How FileHold does compared to benchmarks
What I am always encouraged by in these surveys is the positive way in which FileHold is seen relative to the Microsoft benchmarks. In this graph you see how FileHold compares to the survey benchmarks – in all cases we do better. In the graph below, FileHold is represented in blue, benchmarks are represented in gold. Of course our results may be a bit skewed, as I am sure the benchmarks are, because I only invite customers who have a full implementation.
Respondents rate “value of software” low
What I found interesting in this round is that the lowest grade given to the benchmarks is relative to value received by customers. Value received on the benchmarks is about 65 points out of a possible 120 points or a bit over 50%. FileHold was ranked a bit better around 100 points out of the possible 120.
In this next graph, the results show the benchmarks in each category and compares to all partners as well as just those in Canada.
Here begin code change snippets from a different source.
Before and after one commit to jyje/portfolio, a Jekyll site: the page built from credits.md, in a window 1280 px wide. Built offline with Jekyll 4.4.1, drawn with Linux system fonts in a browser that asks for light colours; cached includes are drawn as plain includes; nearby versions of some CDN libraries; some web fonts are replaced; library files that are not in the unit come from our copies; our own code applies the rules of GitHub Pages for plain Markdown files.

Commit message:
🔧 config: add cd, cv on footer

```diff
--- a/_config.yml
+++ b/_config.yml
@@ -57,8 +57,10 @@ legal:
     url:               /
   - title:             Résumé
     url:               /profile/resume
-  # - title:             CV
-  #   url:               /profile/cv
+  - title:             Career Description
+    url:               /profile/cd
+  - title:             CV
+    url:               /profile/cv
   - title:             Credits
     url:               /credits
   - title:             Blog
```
Again the perceived value received from the benchmarks is the lowest of any category – just 66% for all parties and 68% for Canadian customers.
The second lowest area of satisfaction is “Ability to meet your needs”. This is also the category that FileHold performed the lowest on in the first graph. It is probably fair to connect the two if the software is not meeting customer needs then the value received is going to be low.
So the question is why are software users perceiving that value received in their software is low? Is it because the cost of the software is high relative to value received? Is it that the functionality of the software does not produce value? Or could it be related to the difficulty of fully using and deploying the software?
Our goal as a software provider is to give value for payment received and we are always looking for ways to enhance, deploy, and support our software to ensure highest value. I am very interested in any comments people have on why software in general (or specifically FileHold) is not perceived as delivering value. If you have a comment or would like to discuss perceived value of our software, please email email@example.com.
|Larry Oliver is the President of FileHold Systems Inc. FileHold is the industry leading document management software that advocates "Go Paperless".|